One Pound!! That’s what nutritionists say the average person will gain over the holidays. For the portly, the news is worse—they’ll add 5 pounds! If these numbers are set in gastronomique stone, what’s a foodie to do?
Nutritionists suggest including some of the following foods in your diet each day to help offset the harm done by those sugar plums dancing in your head (probably caused by the eggnog and boozy fruit cakes.) Here are a few foods to include on your plate along with sugar cookies.
Place a mental check mark by those you eat regularly. I conclude with a nutritionist’s tip for handling holiday desserts.
These little blue baubles are loaded with vitamins and minerals as well as anti-inflammatories and antioxidants. So I was delighted when a friend showed up at my house last week with ten plastic flats of huge blueberries purchased at the store for $1 each! Wow, what a haul! My small freezer overfloweth. I’m pleased, because I eat a handful every morning with my yogurt and have for years. I gave myself a check mark for this one.

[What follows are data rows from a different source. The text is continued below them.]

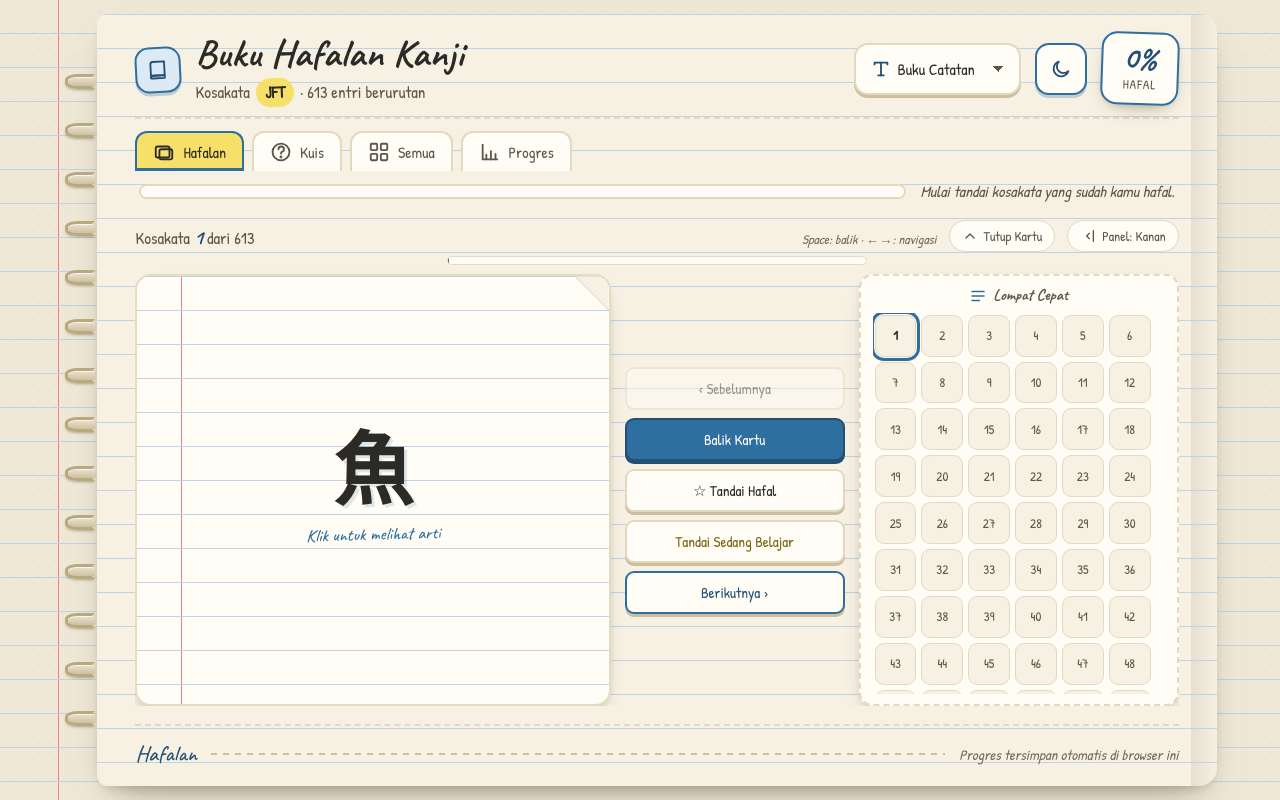
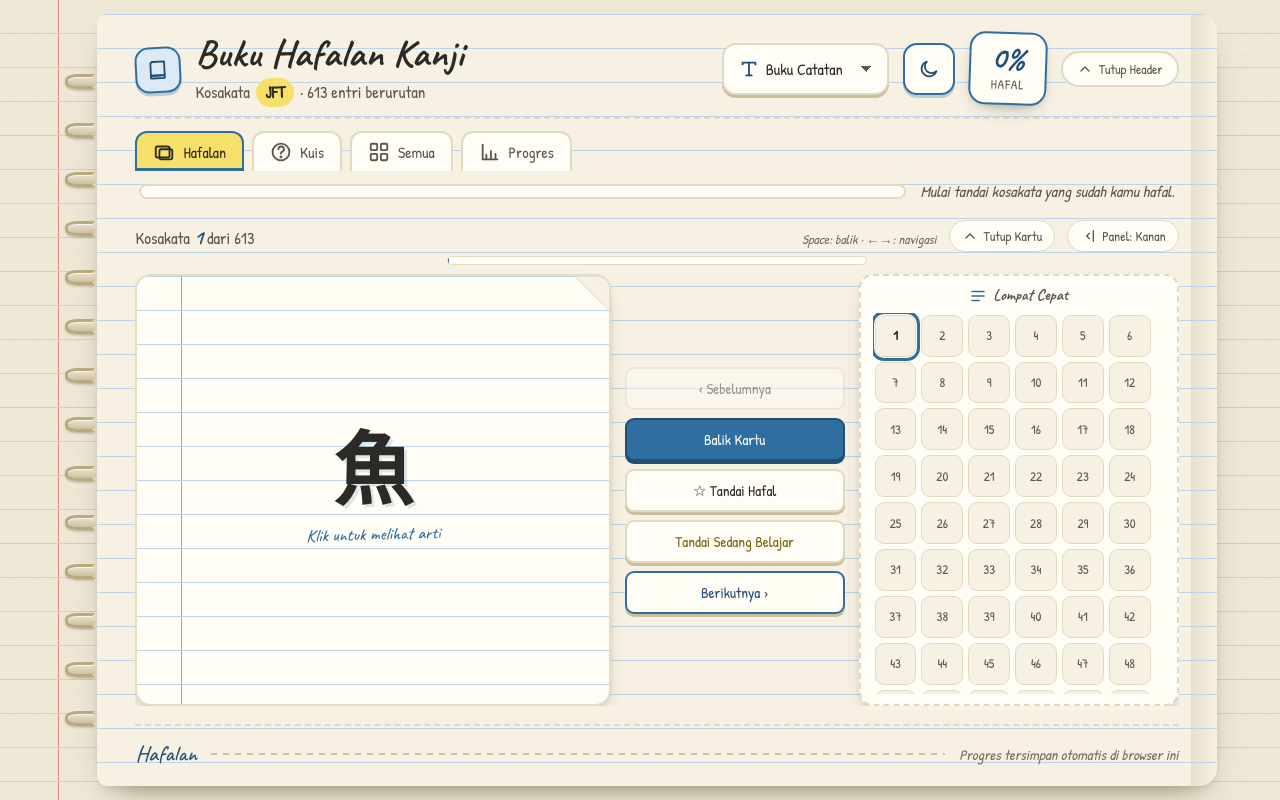
Before and after one commit to amirudinR/KanjiLPK, a React (Vite) app: page / in a window 1280 px wide. Built offline with nearby package versions, Linux system fonts and the light colour scheme; a web font is replaced by a local one.

Commit message:
Header buku bisa dibuka/tutup (mode ringkas) agar ruang konten lebih lega

```diff
--- a/src/components/NotebookHeader.jsx
+++ b/src/components/NotebookHeader.jsx
@@ -1,7 +1,9 @@
+import { useCallback, useState } from 'react'
 import Icon from './Icon.jsx'
 
 /**
  * Kepala buku: judul, pemilih font, tombol tema, dan badge progres.
+ * Bisa dilipat (collapse) supaya ruang konten lebih lega.
  *
  * @param {object} props
  * @param {number} props.total
@@ -21,6 +23,96 @@ function NotebookHeader({
   onSetFont,
   fontOptions,
 }) {
+  const [collapsed, setCollapsed] = useState(() => {
+    try {
+      return localStorage.getItem('kanji-notebook:header-collapsed') === '1'
+    } catch {
+      return false
+    }
+  })
+
+  const toggleCollapsed = useCallback(() => {
+    setCollapsed((v) => {
+      const next = !v
+      try {
+        localStorage.setItem('kanji-notebook:header-collapsed', next ? '1' : '0')
+      } catch {
+        /* localStorage tak tersedia — abaikan */
+      }
+      return next
+    })
+  }, [])
+
+  const toggleThemeBtn = (
+    <button
+      type="button"
+      className="theme-toggle"
+      onClick={onToggleTheme}
+      aria-label={
+        theme === 'dark' ? 'Ganti ke mode terang' : 'Ganti ke mode gelap'
+      }
+      title={theme === 'dark' ? 'Mode terang' : 'Mode gelap'}
+    >
+      <span className="theme-toggle-icon" aria-hidden="true">
+        <Icon name={theme === 'dark' ? 'sun' : 'moon'} />
+      </span>
+    </button>
+  )
+
+  const collapseBtn = (
+    <button
+      type="button"
+      className="notebook-head-collapse"
+      onClick={toggleCollapsed}
+      aria-expanded={!collapsed}
+      aria-label={collapsed ? 'Buka header buku' : 'Tutup header buku'}
+      title={collapsed ? 'Buka header' : 'Tutup header (lebih lega)'}
+    >
+      <svg
+        width="16"
+        height="16"
+        viewBox="0 0 24 24"
+        fill="none"
+        stroke="currentColor"
+        strokeWidth="2"
+        strokeLinecap="round"
+        strokeLinejoin="round"
+        aria-hidden="true"
+      >
+        {collapsed ? (
+          <path d="M6 9l6 6 6-6" />
+        ) : (
+          <path d="M6 15l6-6 6 6" />
+        )}
+      </svg>
+      {collapsed ? 'Buka Header' : 'Tutup Header'}
+    </button>
+  )
+
+  if (collapsed) {
+    return (
+      <header className="notebook-head is-collapsed">
+        <div className="notebook-head-compact">
+          <span className="notebook-title-icon" aria-hidden="true">
+            <Icon name="book" />
+          </span>
+          <h1 className="notebook-head-compact-title">Buku Hafalan Kanji</h1>
+          <span
+            className="notebook-head-compact-badge"
+            role="status"
+            aria-label={`Progres hafalan ${progressPercent} persen`}
+          >
+            {progressPercent}% hafal
+          </span>
+          <div className="notebook-head-compact-actions">
+            {toggleThemeBtn}
+            {collapseBtn}
+          </div>
+        </div>
+      </header>
+    )
+  }
+
   return (
     <header className="notebook-head">
       <div className="notebook-title">
@@ -56,19 +148,7 @@ function NotebookHeader({
           </select>
         </label>
 
-        <button
-          type="button"
-          className="theme-toggle"
-          onClick={onToggleTheme}
-          aria-label={
-            theme === 'dark' ? 'Ganti ke mode terang' : 'Ganti ke mode gelap'
-          }
-          title={theme === 'dark' ? 'Mode terang' : 'Mode gelap'}
-        >
-          <span className="theme-toggle-icon" aria-hidden="true">
-            <Icon name={theme === 'dark' ? 'sun' : 'moon'} />
-          </span>
-        </button>
+        {toggleThemeBtn}
 
         <div
           className="notebook-badge"
@@ -82,6 +162,8 @@ function NotebookHeader({
             hafal
           </span>
         </div>
+
+        {collapseBtn}
       </div>
     </header>
   )
--- a/src/styles/layout.css
+++ b/src/styles/layout.css
@@ -159,6 +159,79 @@
   display: flex;
   align-items: center;
   gap: 14px;
+}
+
+/* Tombol buka/tutup header */
+.notebook-head-collapse {
+  display: inline-flex;
+  align-items: center;
+  gap: 6px;
+  flex: none;
+  padding: 7px 14px;
+  font-family: var(--font-note);
+  font-size: 0.85rem;
+  color: var(--ink-soft);
+  background: var(--card);
+  border: 2px solid var(--paper-edge);
+  border-radius: 999px;
+  transition:
+    color 140ms ease,
+    border-color 140ms ease,
+    transform 140ms ease;
+}
+
+.notebook-head-collapse:hover {
+  color: var(--accent-deep);
+  border-color: var(--accent);
+  transform: translateY(-1px);
+}
+
+/* Header dalam keadaan terlipat: satu baris ringkas */
+.notebook-head.is-collapsed {
+  padding-bottom: 8px;
+}
+
+.notebook-head-compact {
+  display: flex;
+  align-items: center;
+  gap: 12px;
+  width: 100%;
+}
+
+.notebook-head-compact .notebook-title-icon {
+  width: 38px;
+  height: 38px;
+  font-size: 1.1rem;
+}
+
+.notebook-head-compact-title {
+  margin: 0;
+  font-size: 1.35rem;
+  color: var(--ink);
+  letter-spacing: 0.5px;
+}
+
+.notebook-head-compact-badge {
+  font-family: var(--font-hand);
+  font-size: 1.05rem;
+  font-weight: 700;
+  color: var(--accent-deep);
+  background: var(--accent-soft);
+  border-radius: 999px;
+  padding: 2px 12px;
+  white-space: nowrap;
+}
+
+.notebook-head-compact-actions {
+  display: flex;
+  align-items: center;
+  gap: 10px;
+  margin-left: auto;
+}
+
+.notebook-head-compact-actions .theme-toggle {
+  width: 40px;
+  height: 40px;
 }
 
 .theme-toggle {
```
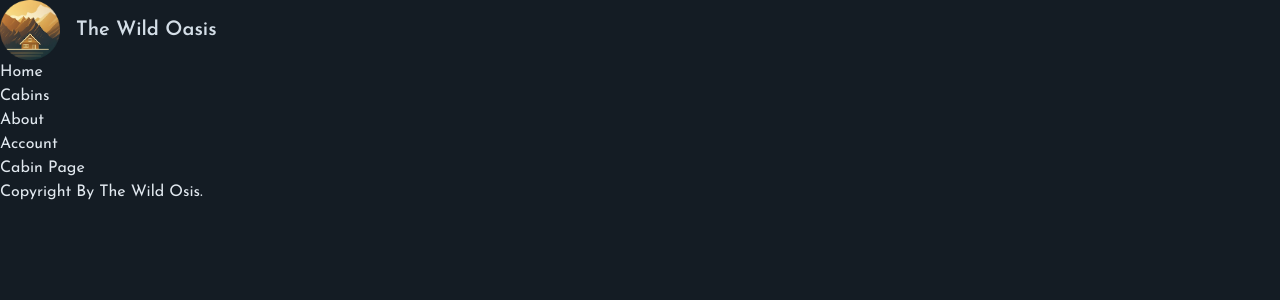
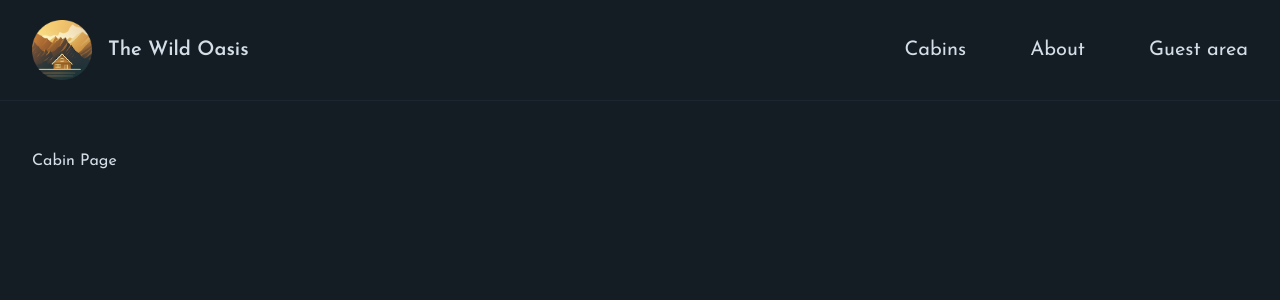
Before and after one commit to ashutosh-mishra-dev/learn-next.js-with-project-wild-osis-website-, a Next.js app: page /cabins in a window 1280 px wide. Shown: the top 300 px of the page. Built offline with nearby package versions, Linux system fonts and the light colour scheme.

Commit message:
Section 33 : Starting to Build the Wild Osis Website : improving the navigation and Root Layout

```diff
--- /dev/null
+++ b/src/app/_component/Header.js
@@ -0,0 +1,15 @@
+import Logo from "@/app/_component/Logo";
+import Navigation from "@/app/_component/Navigation";
+
+function Header() {
+  return (
+    <header className="border-b border-primary-900 px-8 py-5">
+      <div className="flex justify-between items-center max-w-7xl mx-auto">
+        <Logo />
+        <Navigation />
+      </div>
+    </header>
+  );
+}
+
+export default Header;
--- a/src/app/_component/Navigation.js
+++ b/src/app/_component/Navigation.js
@@ -2,19 +2,30 @@
 
 export default function Navigation() {
   return (
-    <ul>
+    <nav className="z-10 text-xl">
+      <ul className="flex gap-16 items-center">
         <li>
-        <Link href={"/"}>Home</Link>
+          <Link
+            href="/cabins"
+            className="hover:text-accent-400 transition-colors">
+            Cabins
+          </Link>
         </li>
         <li>
-        <Link href={"/cabins"}>Cabins</Link>
+          <Link
+            href="/about"
+            className="hover:text-accent-400 transition-colors">
+            About
+          </Link>
         </li>
         <li>
-        <Link href={"/about"}>About</Link>
-      </li>
-      <li>
-        <Link href={"/account"}>Account</Link>
+          <Link
+            href="/account"
+            className="hover:text-accent-400 transition-colors">
+            Guest area
+          </Link>
         </li>
       </ul>
+    </nav>
   );
 }
--- a/src/app/layout.js
+++ b/src/app/layout.js
@@ -1,5 +1,4 @@
-import Logo from "@/app/_component/Logo";
-import Navigation from "@/app/_component/Navigation";
+import Header from "./_component/Header";
 
 //hamne yha tailwind css apply kiya
 import "@/app/_styles/globals.css";
@@ -21,13 +20,11 @@
   return (
     <html lang="en">
       <body
-        className={`${josefin.className} bg-primary-950 text-primary-50 min-h-screen`}>
-        <header>
-          <Logo />
-          <Navigation />
-        </header>
-        <main>{children}</main>
-        <footer>Copyright By The Wild Osis.</footer>
+        className={`${josefin.className} antialiased bg-primary-950 text-primary-100 min-h-screen flex flex-col`}>
+        <Header />
+        <div className="flex-1 px-8 py-12">
+          <main className="max-w-7xl mx-auto">{children}</main>
+        </div>
       </body>
     </html>
   );
```
Also changed, not shown: githubData/githubRelated.txt. Lines whose indentation alone changed are shown as unchanged.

We’ve been told to spend more time shopping the periphery of the grocery store, where the produce, meat and dairy reside. In addition to various lettuces, I now keep a sack of spinach on hand to throw into a salad, a korma, or even sneak into a burger. I haven’t figured out how to put leafy vegetables into Christmas sugar cookies yet, but I’m sure someone will. Kale and I have parted company.
These little rascals are a nutritional dynamo, fighting off viruses, bad bacteria, as well as vampires. Take it from TV chef Rachel Ray, who’s often seen smashing a garlic bulb to smithereens, “I put garlic in everything, don’t you?”
Ahh, the lemon! This juicy ball of sunshine is a Florida vacation for the skin and hair. I squeeze it onto salads and into the fizzy water that I make with my Soda Stream. Check mark!
This easy insert for salads, spreads, and wraps, packs a nutritional wallop. I occasionally buy sprouts, but they get soggy before I can finish the package. In the above photo, avocado is mashed and spread on whole-grain toast, sprinkled with kosher salt and black pepper, topped with alfalfa sprouts, sunflower seeds and a squeeze of lemon. Doggone healthy. Just a half check mark here.
Not the farm-raised stuff. The wild variety is rich in omega-3 fatty acids, reduces risk of heart disease, and boosts good cholesterol. I try to stock up on the wild variety, when the salmon are running in the northwest and the stores are running a sale. Salmon can lowers the risk for depression and cancer and helps overall cognitive function. Hmm. . . I wonder if I ate a salmon salad while working a crossword puzzle it would improve my performance?
This bright yellow spice is packed with antioxidants and anti-inflammatories. I keep a shaker next to the salt and pepper by my stove and sprinkle it hither and yon.
This is one of the world’s healthiest foods, so go for the guacamole dip when you have a chance during the holidays. It’s so perfect that one nutritionist calls it “God’s Butter.” At the store, reach for the blackened ones with pebbly skin. They’re higher in healthy fats and lower in carbohydrates than the green, smooth skin ones. Use avocados slaked on toast (as shown earlier), and for smoothies and salsa.
A Tip for Handling Holiday Desserts
When it comes to holiday desserts, one trick worth noting is the “Three Bite Rule.” It only works if your sweet tooth understands the logic, which goes like this: The first bite of dessert will be splendid, because it awakens the taste buds. The final bite will be lingering and memorable. But all the bites in between will taste the same. So take only one of those, thus limiting your intake to no more then three distinct (and satisfying) bites of dessert. It’s yet to be seen if I can check this box.